After leading them in a primal scream to settle nerves and release anxiety, Knoxville-born actress Dale Dickey on Friday urged UT’s newest graduates to “go out and make your story.” Dickey, who attended UT as a theatre major from 1979 to 1984, received an honorary Master of Fine Arts, the highest degree awarded in that discipline, during commencement ceremonies held Friday. It is the tenth honorary degree that UT has awarded. >> Video
College of Arts and Sciences News
A group of UT students spent this fall delving into the lives of Cherokees who called East Tennessee home in the 1800s, before they were forcibly removed and relocated west of the Mississippi River. The students’ research and recovery of the lost stories of Cherokee people could be translated into the Cherokee language and become children’s books.
Knoxville-born actress Dale Dickey—who has been called “the reigning queen of Southern gothic”— will return to UT on Friday, December 11, to receive an honorary degree and address new graduates. Commencement ceremonies begin at 9:00 a.m. in Thompson-Boling Arena. More than 2,300 students are graduating this fall—1,795 undergraduates, 559 graduate students, and seven law students.

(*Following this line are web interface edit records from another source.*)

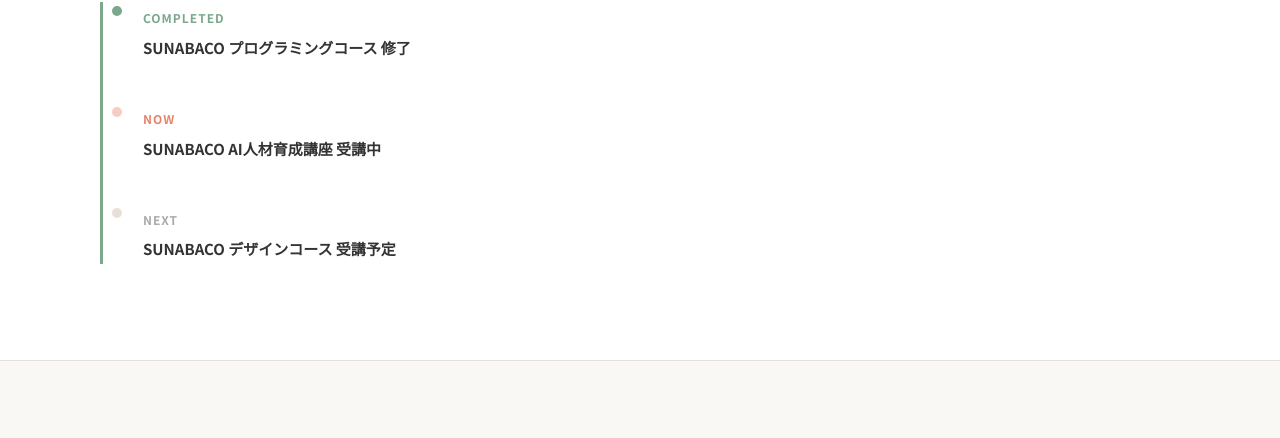
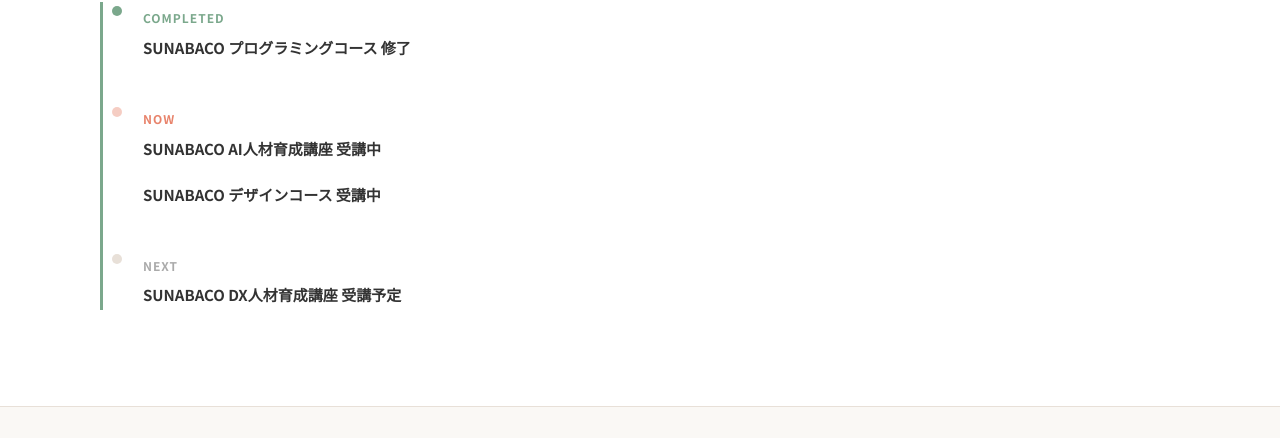
Before and after one commit to Chiaki92/portfolio, a plain HTML site: page index.html in a window 1280 px wide. Shown: the part 1032-1470 px from the top of the page. Drawn offline with Linux system fonts and the light colour scheme.

Commit message:
講座受講状況更新

```diff
--- a/index.html
+++ b/index.html
@@ -84,10 +84,11 @@
             <div class="timeline-item current">
               <span class="timeline-label">NOW</span>
               <p class="timeline-title">SUNABACO AI人材育成講座 受講中</p>
+              <p class="timeline-title">SUNABACO デザインコース 受講中</p>
             </div>
             <div class="timeline-item planned">
               <span class="timeline-label">NEXT</span>
-              <p class="timeline-title">SUNABACO デザインコース 受講予定</p>
+              <p class="timeline-title">SUNABACO DX人材育成講座 受講予定</p>
             </div>
           </div>
         </div>
```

They’ve dubbed it “Appalachia 4G”—a proposed plan to use smartphone technology to spur business development and tourism in Johnson County, Tennessee.
Joy Harjo, an award-winning poet, musician, and author whose works reflect her Muscogee Creek tribal heritage, will be coming to UT in the fall of 2016 as the new Chair of Excellence in Creative Writing.

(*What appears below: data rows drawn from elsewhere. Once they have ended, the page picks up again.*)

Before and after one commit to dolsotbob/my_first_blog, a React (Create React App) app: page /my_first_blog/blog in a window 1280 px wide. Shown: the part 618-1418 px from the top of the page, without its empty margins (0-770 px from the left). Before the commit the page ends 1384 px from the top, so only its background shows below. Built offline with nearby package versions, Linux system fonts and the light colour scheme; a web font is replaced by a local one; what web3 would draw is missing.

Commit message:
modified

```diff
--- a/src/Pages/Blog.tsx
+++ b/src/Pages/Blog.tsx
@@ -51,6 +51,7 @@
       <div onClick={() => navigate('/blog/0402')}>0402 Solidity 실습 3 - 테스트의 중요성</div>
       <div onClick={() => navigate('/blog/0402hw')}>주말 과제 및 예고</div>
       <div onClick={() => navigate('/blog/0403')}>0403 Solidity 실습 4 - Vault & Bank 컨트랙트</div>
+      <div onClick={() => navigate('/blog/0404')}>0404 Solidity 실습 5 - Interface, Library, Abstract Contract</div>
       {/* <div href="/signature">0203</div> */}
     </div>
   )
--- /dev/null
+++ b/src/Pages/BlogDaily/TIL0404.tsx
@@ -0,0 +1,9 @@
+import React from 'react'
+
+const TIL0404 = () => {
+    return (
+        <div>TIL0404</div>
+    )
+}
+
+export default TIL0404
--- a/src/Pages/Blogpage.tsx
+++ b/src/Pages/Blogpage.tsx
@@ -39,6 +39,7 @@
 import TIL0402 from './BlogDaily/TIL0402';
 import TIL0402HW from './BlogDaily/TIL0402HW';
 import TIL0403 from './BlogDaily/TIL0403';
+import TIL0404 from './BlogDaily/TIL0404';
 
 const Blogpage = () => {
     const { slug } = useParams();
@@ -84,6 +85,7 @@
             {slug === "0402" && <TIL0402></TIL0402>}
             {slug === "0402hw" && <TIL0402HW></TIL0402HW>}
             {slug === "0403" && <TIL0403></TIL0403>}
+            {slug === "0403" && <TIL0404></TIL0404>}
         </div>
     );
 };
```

A UT sociology professor’s expertise in social psychology and human behavior will be critical to addressing the nation’s infrastructure challenges.
UT students Emma Zijlstra and Jacob Cecil have been awarded the school’s first International Research Opportunities Program scholarships through the Office of Undergraduate Research.
The College of Arts and Sciences’ Community Partnerships with the Arts Programs put students and faculty into the public arts arena and include the public in our arts venues as well.
R&D Magazine has recognized a low-cost chemical sensor invented by a UT chemistry professor in partnership with the Y-12 National Security Complex as a top technology product in the marketplace.
A UT professor is working to develop methods that could help scientists understand and stop massive algal blooms that destroy marine habitat along the US Eastern Seaboard.